July 2002

IZA DP No. 530: Unemployment Invariance

published in: German Economic Review, 2004, 5 (3), 297-317
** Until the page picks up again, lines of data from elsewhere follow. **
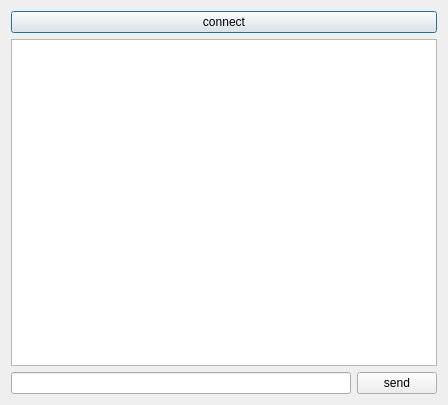
Qt form userClient/chatdialog.ui (AlexeyProg/messager_qt_cplusplus) before a commit.
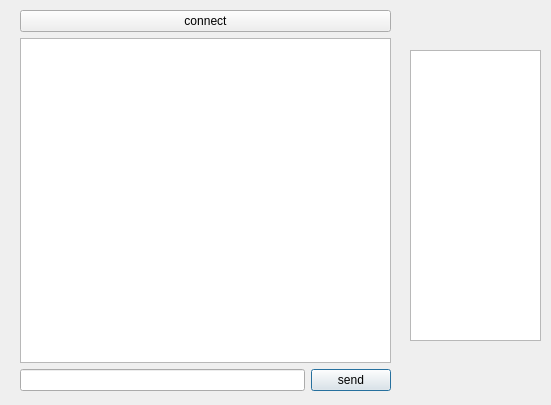
The same form after that commit.

What changed in the file:
```diff
--- a/userClient/chatdialog.ui
+++ b/userClient/chatdialog.ui
@@ -6,14 +6,30 @@
    <rect>
     <x>0</x>
     <y>0</y>
-    <width>448</width>
+    <width>551</width>
     <height>405</height>
    </rect>
   </property>
   <property name="windowTitle">
    <string>Dialog</string>
   </property>
+  <widget class="QWidget" name="gridLayoutWidget">
+   <property name="geometry">
+    <rect>
+     <x>20</x>
+     <y>10</y>
+     <width>371</width>
+     <height>381</height>
+    </rect>
+   </property>
   <layout class="QGridLayout" name="gridLayout">
+    <item row="2" column="1">
+     <widget class="QPushButton" name="pushButton_send">
+      <property name="text">
+       <string>send</string>
+      </property>
+     </widget>
+    </item>
    <item row="0" column="0" colspan="2">
     <widget class="QPushButton" name="pushButton_connect">
      <property name="text">
@@ -21,20 +37,24 @@
      </property>
     </widget>
    </item>
-   <item row="1" column="0" colspan="2">
-    <widget class="QTextBrowser" name="textBrowser"/>
-   </item>
    <item row="2" column="0">
     <widget class="QLineEdit" name="lineEdit"/>
    </item>
-   <item row="2" column="1">
-    <widget class="QPushButton" name="pushButton_send">
-     <property name="text">
-      <string>send</string>
-     </property>
-    </widget>
-   </item>
-  </layout>
+    <item row="1" column="0" colspan="2">
+     <widget class="QTextBrowser" name="textBrowser"/>
+    </item>
+   </layout>
+  </widget>
+  <widget class="QListWidget" name="listWidget_online">
+   <property name="geometry">
+    <rect>
+     <x>410</x>
+     <y>50</y>
+     <width>131</width>
+     <height>291</height>
+    </rect>
+   </property>
+  </widget>
  </widget>
  <resources/>
  <connections/>
```
Lines whose indentation alone changed are shown as unchanged.
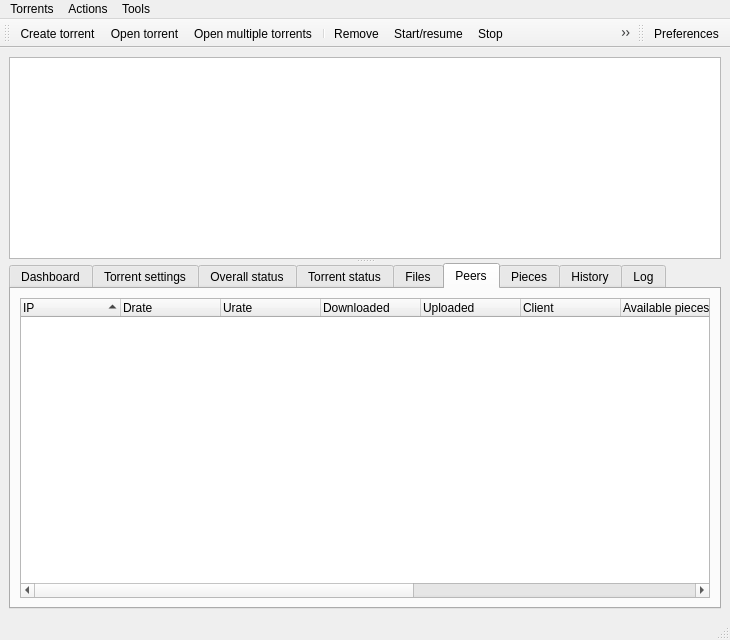
Before: the Qt Designer form src/plugins/torrent/mainwindow.ui in 0xd34df00d/leechcraft, drawn with Qt 5.
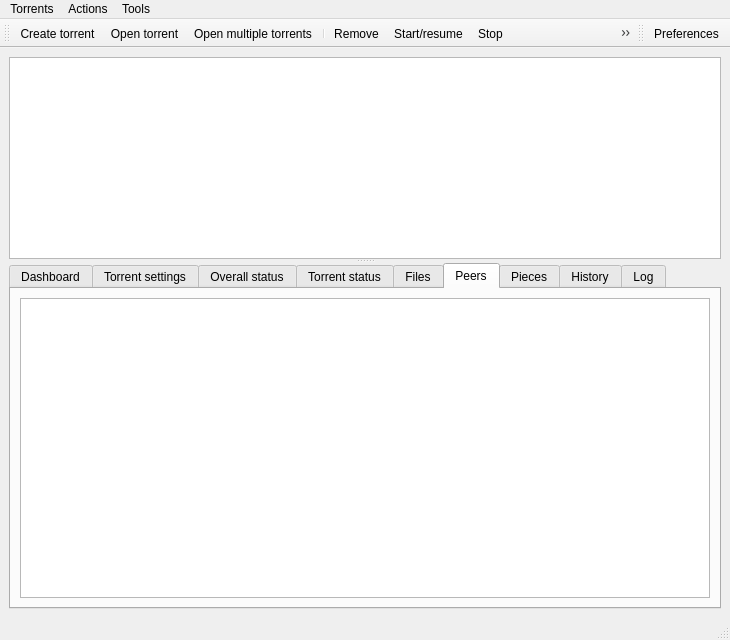
After: the same form once the commit is applied. The open tabs and pages were chosen to show the change. Icons and pictures are not drawn. Custom widgets are drawn as their Qt base class.

Commit message: + BitTorrent: FS#91: Peer model instead of plain QTreeWidget.

Patch:
```diff
--- a/src/plugins/torrent/mainwindow.ui
+++ b/src/plugins/torrent/mainwindow.ui
@@ -1127,74 +1127,7 @@
         </attribute>
         <layout class="QVBoxLayout" >
          <item>
-          <widget class="QTreeWidget" name="PeersWidget_" >
-           <property name="rootIsDecorated" >
-            <bool>false</bool>
-           </property>
-           <property name="sortingEnabled" >
-            <bool>true</bool>
-           </property>
-           <column>
-            <property name="text" >
-             <string>IP</string>
-            </property>
-           </column>
-           <column>
-            <property name="text" >
-             <string>Drate</string>
-            </property>
-           </column>
-           <column>
-            <property name="text" >
-             <string>Urate</string>
-            </property>
-           </column>
-           <column>
-            <property name="text" >
-             <string>Downloaded</string>
-            </property>
-           </column>
-           <column>
-            <property name="text" >
-             <string>Uploaded</string>
-            </property>
-           </column>
-           <column>
-            <property name="text" >
-             <string>Client</string>
-            </property>
-           </column>
-           <column>
-            <property name="text" >
-             <string>Available pieces</string>
-            </property>
-           </column>
-           <column>
-            <property name="text" >
-             <string>LB</string>
-            </property>
-           </column>
-           <column>
-            <property name="text" >
-             <string>Last active</string>
-            </property>
-           </column>
-           <column>
-            <property name="text" >
-             <string>Hashfails</string>
-            </property>
-           </column>
-           <column>
-            <property name="text" >
-             <string>Failcount</string>
-            </property>
-           </column>
-           <column>
-            <property name="text" >
-             <string>Progress</string>
-            </property>
-           </column>
-          </widget>
+          <widget class="QTreeView" name="PeersView_" />
          </item>
         </layout>
        </widget>
```
The commit also changes 17 other files.
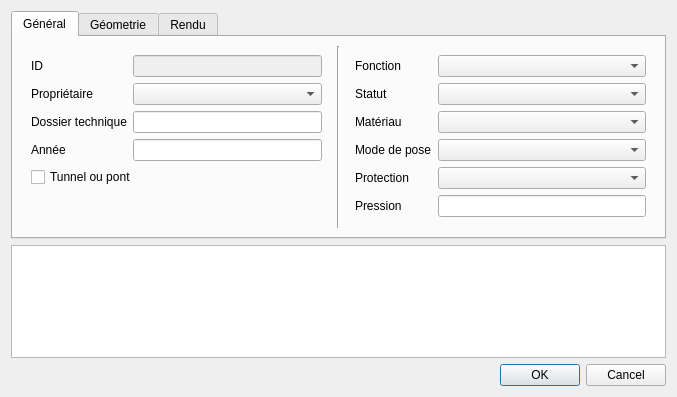
Before: the Qt Designer form qgis-project/ui_forms/pipe.ui in qwat/QWAT, drawn with Qt 5.
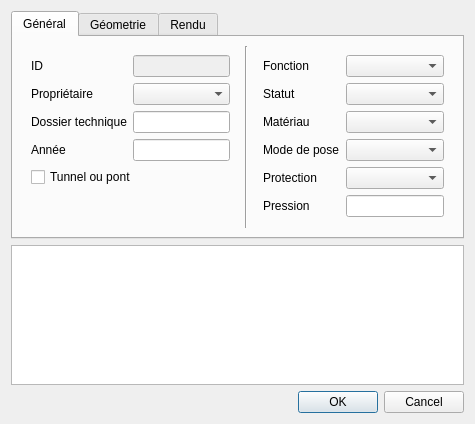
After: the same form once the commit is applied.

The edit to the form file:
```diff
--- a/qgis-project/ui_forms/pipe.ui
+++ b/qgis-project/ui_forms/pipe.ui
@@ -6,8 +6,8 @@
    <rect>
     <x>0</x>
     <y>0</y>
-    <width>677</width>
-    <height>397</height>
+    <width>475</width>
+    <height>424</height>
    </rect>
   </property>
   <property name="windowTitle">
```
Left out of the diff: 6 changed lines with no effect on the pictures.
This paper provides a critique of the “unemployment invariance hypothesis,” according to which the behavior of the labor market ensures that the long-run unemployment rate is independent of the size of the capital stock, productivity, and the labor force. Using Solow growth and endogenous growth models, we show that the labor market need not contain all the equilibrating mechanisms to ensure unemployment invariance and that other markets may perform part of the equilibrating process as well. By implication, policies that stimulate investment and R&D and policies that affect the size of the labor force may influence the long-run unemployment rate. Layard-Nickell-Jackman “invariance condition” for labor market systems. This condition is meant to ensure that unemployment is not trended in response to growth in the capital stock, the labor force, or productivity.